> **Exercise details**:
Give back every line of the data exactly. Pictures are not part of the copy.

> **Records shown**:

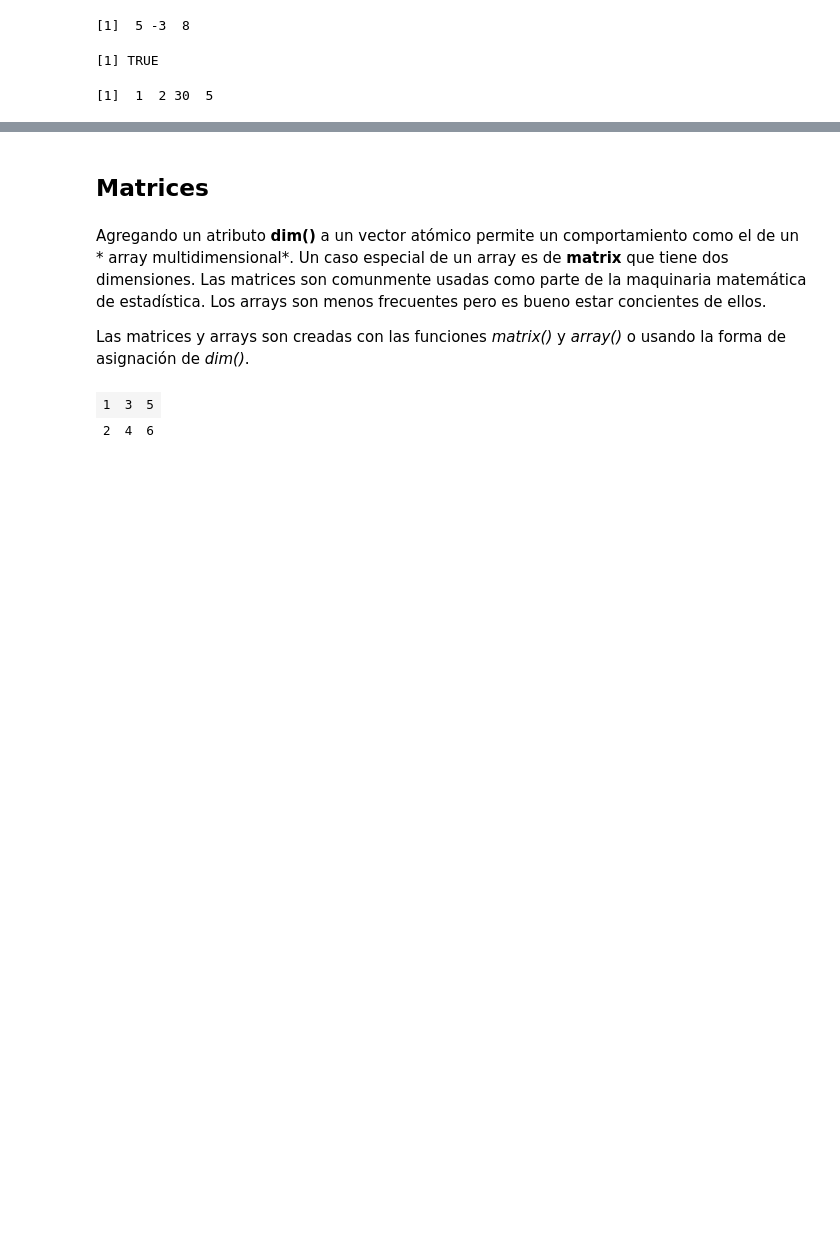
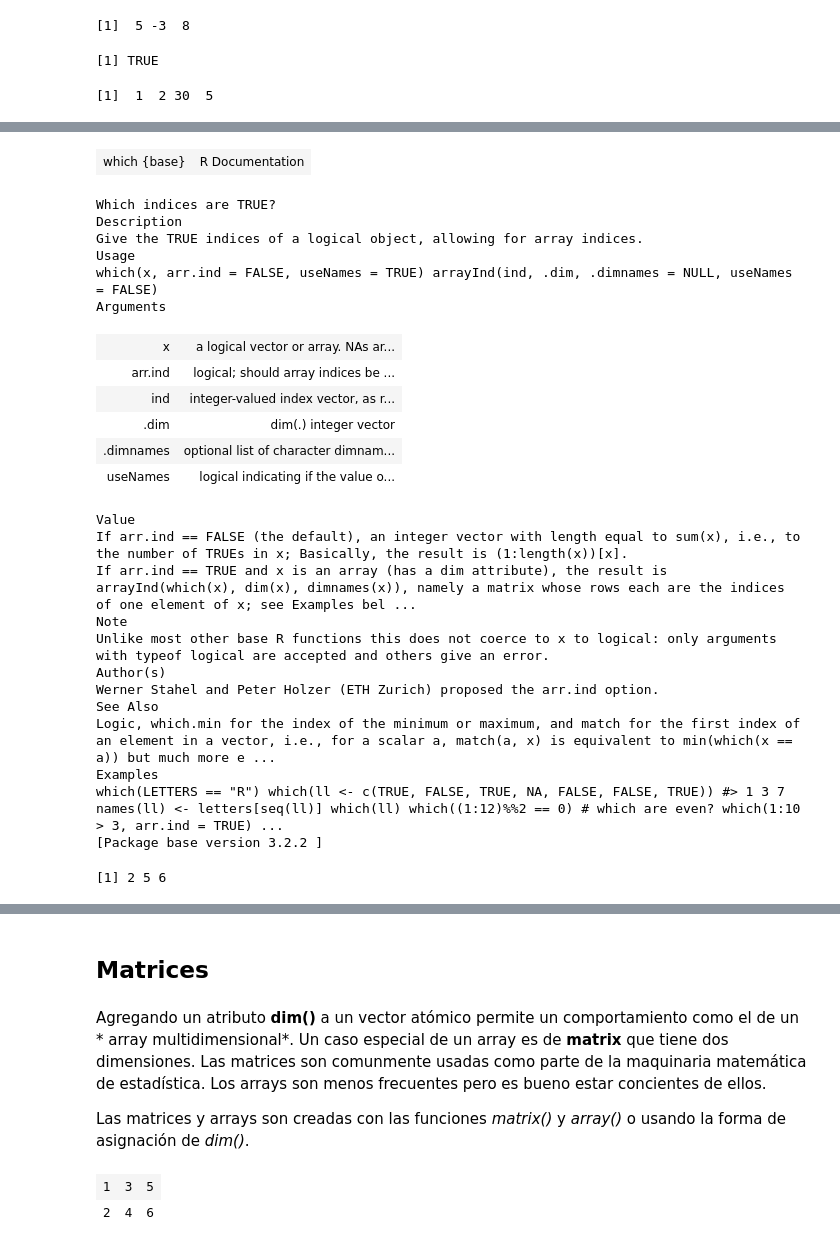
Before and after one commit to noetaza/Curso-R, a Jupyter notebook: Vectores-Matrices-Array/Vectores-Matrices-Arrays.ipynb, the cells around one changed output, grey strips where cells are left out. Cells and saved outputs as stored; diff of their text form; code cells hidden in the pictures; blank space fills up the shorter version.

```diff
--- a/Vectores-Matrices-Array/Vectores-Matrices-Arrays.ipynb
+++ b/Vectores-Matrices-Array/Vectores-Matrices-Arrays.ipynb
@@ -1103,0 +1190,31 @@ y2[z2*z2 >8]
+# %%
+help(which)
+z <- c(51,-12,-32,81, 11, 14)
+which(z*z < 800)
+# %% [output]
+| which {base} | R Documentation |
+Which indices are TRUE?
+Description
+Give the TRUE indices of a logical object, allowing for array indices.
+Usage
+which(x, arr.ind = FALSE, useNames = TRUE) arrayInd(ind, .dim, .dimnames = NULL, useNames = FALSE)
+Arguments
+| x | a logical vector or array. NAs ar... |
+| arr.ind | logical; should array indices be ... |
+| ind | integer-valued index vector, as r... |
+| .dim | dim(.) integer vector |
+| .dimnames | optional list of character dimnam... |
+| useNames | logical indicating if the value o... |
+Value
+If arr.ind == FALSE (the default), an integer vector with length equal to sum(x), i.e., to the number of TRUEs in x; Basically, the result is (1:length(x))[x].
+If arr.ind == TRUE and x is an array (has a dim attribute), the result is arrayInd(which(x), dim(x), dimnames(x)), namely a matrix whose rows each are the indices of one element of x; see Examples bel ...
+Note
+Unlike most other base R functions this does not coerce to x to logical: only arguments with typeof logical are accepted and others give an error.
+Author(s)
+Werner Stahel and Peter Holzer (ETH Zurich) proposed the arr.ind option.
+See Also
+Logic, which.min for the index of the minimum or maximum, and match for the first index of an element in a vector, i.e., for a scalar a, match(a, x) is equivalent to min(which(x == a)) but much more e ...
+Examples
+which(LETTERS == "R") which(ll <- c(TRUE, FALSE, TRUE, NA, FALSE, FALSE, TRUE)) #> 1 3 7 names(ll) <- letters[seq(ll)] which(ll) which((1:12)%%2 == 0) # which are even? which(1:10 > 3, arr.ind = TRUE) ...
+[Package base version 3.2.2 ]
+[1] 2 5 6
```
Also changed, not shown: parts of 34 cells of this notebook.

> **Expected answer**:
Before and after one commit to noetaza/Curso-R, a Jupyter notebook: Vectores-Matrices-Array/Vectores-Matrices-Arrays.ipynb, the cells around one changed output, grey strips where cells are left out. Cells and saved outputs as stored; diff of their text form; code cells hidden in the pictures; blank space fills up the shorter version.

```diff
--- a/Vectores-Matrices-Array/Vectores-Matrices-Arrays.ipynb
+++ b/Vectores-Matrices-Array/Vectores-Matrices-Arrays.ipynb
@@ -1103,0 +1190,31 @@ y2[z2*z2 >8]
+# %%
+help(which)
+z <- c(51,-12,-32,81, 11, 14)
+which(z*z < 800)
+# %% [output]
+| which {base} | R Documentation |
+Which indices are TRUE?
+Description
+Give the TRUE indices of a logical object, allowing for array indices.
+Usage
+which(x, arr.ind = FALSE, useNames = TRUE) arrayInd(ind, .dim, .dimnames = NULL, useNames = FALSE)
+Arguments
+| x | a logical vector or array. NAs ar... |
+| arr.ind | logical; should array indices be ... |
+| ind | integer-valued index vector, as r... |
+| .dim | dim(.) integer vector |
+| .dimnames | optional list of character dimnam... |
+| useNames | logical indicating if the value o... |
+Value
+If arr.ind == FALSE (the default), an integer vector with length equal to sum(x), i.e., to the number of TRUEs in x; Basically, the result is (1:length(x))[x].
+If arr.ind == TRUE and x is an array (has a dim attribute), the result is arrayInd(which(x), dim(x), dimnames(x)), namely a matrix whose rows each are the indices of one element of x; see Examples bel ...
+Note
+Unlike most other base R functions this does not coerce to x to logical: only arguments with typeof logical are accepted and others give an error.
+Author(s)
+Werner Stahel and Peter Holzer (ETH Zurich) proposed the arr.ind option.
+See Also
+Logic, which.min for the index of the minimum or maximum, and match for the first index of an element in a vector, i.e., for a scalar a, match(a, x) is equivalent to min(which(x == a)) but much more e ...
+Examples
+which(LETTERS == "R") which(ll <- c(TRUE, FALSE, TRUE, NA, FALSE, FALSE, TRUE)) #> 1 3 7 names(ll) <- letters[seq(ll)] which(ll) which((1:12)%%2 == 0) # which are even? which(1:10 > 3, arr.ind = TRUE) ...
+[Package base version 3.2.2 ]
+[1] 2 5 6
```
Also changed, not shown: parts of 34 cells of this notebook.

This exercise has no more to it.